Aside from the MFC issue, there are actually some interesting tidbits found in the text. They show how to do basic mouse and keyboard input and move onto voice input and text-to-speech. There’s coverage of creating manual objects and using billboards, working with XML files, using lights and particle effects, scripted movement, animation, some effects like mirrors and video textures, and manipulating objects. So, yes, it does discuss a lot of key topics when working with OGRE, and from a cursory look this would seem just like what a beginner to the engine would need. However, I think the instruction would have been a lot better had they not relied on MFC.

Overall not a particularly long book, and the price was not bad for the Kindle e-book. Seeing as there are not very many books dedicated the OGRE, this is probably still worth getting if you are exploring the engine.
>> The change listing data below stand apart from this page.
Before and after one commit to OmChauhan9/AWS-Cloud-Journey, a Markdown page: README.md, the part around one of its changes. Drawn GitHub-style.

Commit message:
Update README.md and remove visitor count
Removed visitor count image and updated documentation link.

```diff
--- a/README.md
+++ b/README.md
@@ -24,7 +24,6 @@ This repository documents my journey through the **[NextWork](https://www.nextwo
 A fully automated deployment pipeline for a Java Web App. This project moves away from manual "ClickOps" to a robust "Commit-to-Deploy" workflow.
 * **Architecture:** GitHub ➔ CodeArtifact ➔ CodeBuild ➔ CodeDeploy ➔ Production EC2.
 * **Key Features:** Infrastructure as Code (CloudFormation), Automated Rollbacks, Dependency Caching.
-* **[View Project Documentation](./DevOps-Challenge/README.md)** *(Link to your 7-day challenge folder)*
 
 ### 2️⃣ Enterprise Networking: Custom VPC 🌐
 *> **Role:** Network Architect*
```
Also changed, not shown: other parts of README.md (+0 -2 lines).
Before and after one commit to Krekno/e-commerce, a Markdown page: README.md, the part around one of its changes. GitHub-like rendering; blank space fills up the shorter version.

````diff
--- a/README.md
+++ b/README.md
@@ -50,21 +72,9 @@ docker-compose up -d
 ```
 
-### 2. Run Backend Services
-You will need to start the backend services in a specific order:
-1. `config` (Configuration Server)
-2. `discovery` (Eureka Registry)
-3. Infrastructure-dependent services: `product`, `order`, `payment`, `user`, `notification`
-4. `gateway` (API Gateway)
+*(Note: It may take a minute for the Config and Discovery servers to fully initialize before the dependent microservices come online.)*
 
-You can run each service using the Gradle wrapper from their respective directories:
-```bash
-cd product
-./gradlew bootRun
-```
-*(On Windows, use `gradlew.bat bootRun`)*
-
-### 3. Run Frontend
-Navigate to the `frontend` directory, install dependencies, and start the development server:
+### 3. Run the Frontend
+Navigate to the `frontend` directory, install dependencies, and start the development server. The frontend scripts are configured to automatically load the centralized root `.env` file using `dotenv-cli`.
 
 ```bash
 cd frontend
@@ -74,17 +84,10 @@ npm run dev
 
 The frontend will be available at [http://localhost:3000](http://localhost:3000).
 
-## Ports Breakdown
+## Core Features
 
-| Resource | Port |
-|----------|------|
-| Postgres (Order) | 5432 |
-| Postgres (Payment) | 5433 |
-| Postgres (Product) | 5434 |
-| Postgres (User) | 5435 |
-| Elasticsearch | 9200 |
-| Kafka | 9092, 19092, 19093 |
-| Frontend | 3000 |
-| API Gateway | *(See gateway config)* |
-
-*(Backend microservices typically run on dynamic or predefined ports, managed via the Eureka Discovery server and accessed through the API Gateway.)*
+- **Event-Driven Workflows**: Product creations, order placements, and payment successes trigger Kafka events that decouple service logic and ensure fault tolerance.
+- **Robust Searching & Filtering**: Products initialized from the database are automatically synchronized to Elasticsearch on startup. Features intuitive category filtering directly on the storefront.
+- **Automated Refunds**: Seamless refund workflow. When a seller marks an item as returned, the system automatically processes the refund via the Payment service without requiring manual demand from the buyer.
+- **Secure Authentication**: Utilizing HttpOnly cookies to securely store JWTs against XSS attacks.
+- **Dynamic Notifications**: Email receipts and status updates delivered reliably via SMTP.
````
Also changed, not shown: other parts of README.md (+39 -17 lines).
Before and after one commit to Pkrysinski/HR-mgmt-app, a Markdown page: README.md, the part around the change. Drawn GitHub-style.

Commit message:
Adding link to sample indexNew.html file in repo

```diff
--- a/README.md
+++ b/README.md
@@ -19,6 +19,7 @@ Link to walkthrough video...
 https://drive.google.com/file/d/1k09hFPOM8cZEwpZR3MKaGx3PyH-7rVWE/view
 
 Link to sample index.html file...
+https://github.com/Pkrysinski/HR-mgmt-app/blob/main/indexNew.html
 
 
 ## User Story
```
That said, the other OGRE books I’ve read were much stronger in terms of actually focusing on the engine API itself and in a cross-platform manner.

Learning C# with Unity

Honestly I’m not sure why I bothered with this book. It’s not that it was a bad read per se, but it’s really for stark beginners. Learning C# by Developing Games with Unity 3D by Terry Norton is really for people that have little or no experience with programming. Meaning if you don’t know what a ‘variable’ or a ‘method’ is then this book will probably be helpful. It’s really intended for artists using Unity who want to add some scripting skill to their knowledge. If you are already a capable programmer (in C# or not) then this book will probably not be that helpful.

Personally I’ve been programming in many languages for years, however I’ve only really dabbled with C#. So I figured this book could be a good refresher. Unfortunately it is on such a basic level that it doesn’t really cover the features that make C# unique. If you have any programming experience the text will seem remedial. Some of the topics in the book include: variables, functions/methods, classes, and dot syntax. The main example project covers creating a state machine to handle switching between different screens. In actuality, this is a good introduction to programming though it doesn’t teach you nearly enough to be able to start creating a complete game in Unity. However, it is called a ‘beginner’s guide’ so it’s not like it was mislabeled.

Learning C# by Developing Games with Unity 3D comes in at just under 300 pages, so it is not a long read. I think I finished it up in less than a week. So I’m not terribly upset about taking my time to check this out. To the book’s credit, I did learn one new trick: how to have a component act as a singleton, so I did gain something. I do think if you are an artist with no previous programming knowledge, this could be a great intro into the field. However, to get anything serious done you will still need some other books to take you to the next level. Overall not a bad book, but if you’ve already be coding for any period of time you can probably skip it.